PROBLEM REQUIREMENTS: Every line holding the word "frac" should be copied from the material.

DATASET ENTRIES:
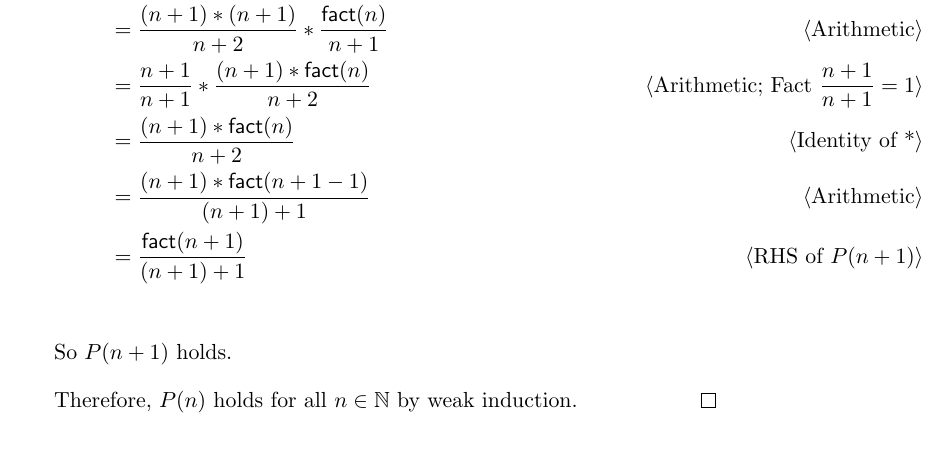
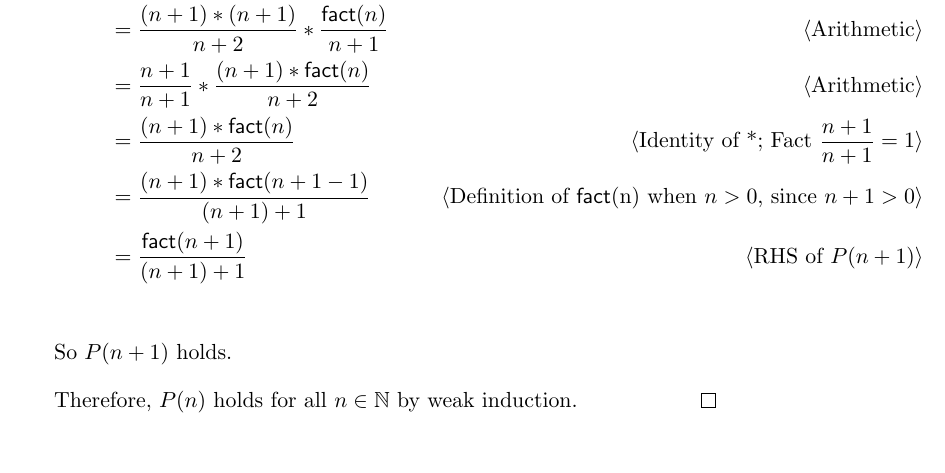
Before and after one commit to hish-school-work/2FA3_salehh6, a LaTeX problem sheet (Assignment1/Assignment_1_salehh6.tex): part of page 5 of 5, cut so that both start at the same text. Compiled offline with pdfLaTeX.

Commit message:
Add files via upload
Modified justification for 2 of the steps in the problem

```diff
--- a/Assignment1/Assignment_1_salehh6.tex
+++ b/Assignment1/Assignment_1_salehh6.tex
@@ -235,4 +235,3 @@ So $P(0)$ holds.
   &= \frac{{(n+1)}^2}{n+2}* \prod_{i = 1}^{n} \frac{i^2}{i + 1}  & \pnote{arithmetic}\\
   &= \frac{{(n+1)}^2}{n+2}* \frac{\mname{fact}(n)}{n + 1}  & \pnote{Induction hypothesis $P(n)$}\\
   &= \frac{(n+1)*(n+1)}{n+2}* \frac{\mname{fact}(n)}{n + 1}  & \pnote{Arithmetic}\\
-  &= \frac{n+1}{n+1}* \frac{(n+1)*\mname{fact}(n)}{n + 2}  & \pnote{Arithmetic; Fact $\frac{n+1}{n+1} = 1$}\\
@@ -241,3 +239,5 @@ So $P(0)$ holds.
+  &= \frac{(n+1)*\mname{fact}(n)}{n + 2}  & \pnote{Identity of *; Fact $\frac{n+1}{n+1} = 1$}\\
+  &= \frac{(n+1)*\mname{fact}(n+1-1)}{(n+1)+1}  & \pnote{Definition of \mname{fact}(n) when $n > 0$, since $n + 1 > 0$}\\
   &= \frac{\mname{fact}(n+1)}{(n+1)+1}  & \pnote{RHS of $P(n + 1)$}\\
 \end{align*}
 So $P(n + 1)$ holds.
```
Also changed, not shown: Assignment1/Assignment_1_salehh6.tex (3 more changed lines).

RESULT OF THIS EXERCISE:
   &= \frac{{(n+1)}^2}{n+2}* \prod_{i = 1}^{n} \frac{i^2}{i + 1}  & \pnote{arithmetic}\\
   &= \frac{{(n+1)}^2}{n+2}* \frac{\mname{fact}(n)}{n + 1}  & \pnote{Induction hypothesis $P(n)$}\\
   &= \frac{(n+1)*(n+1)}{n+2}* \frac{\mname{fact}(n)}{n + 1}  & \pnote{Arithmetic}\\
-  &= \frac{n+1}{n+1}* \frac{(n+1)*\mname{fact}(n)}{n + 2}  & \pnote{Arithmetic; Fact $\frac{n+1}{n+1} = 1$}\\
+  &= \frac{(n+1)*\mname{fact}(n)}{n + 2}  & \pnote{Identity of *; Fact $\frac{n+1}{n+1} = 1$}\\
+  &= \frac{(n+1)*\mname{fact}(n+1-1)}{(n+1)+1}  & \pnote{Definition of \mname{fact}(n) when $n > 0$, since $n + 1 > 0$}\\
   &= \frac{\mname{fact}(n+1)}{(n+1)+1}  & \pnote{RHS of $P(n + 1)$}\\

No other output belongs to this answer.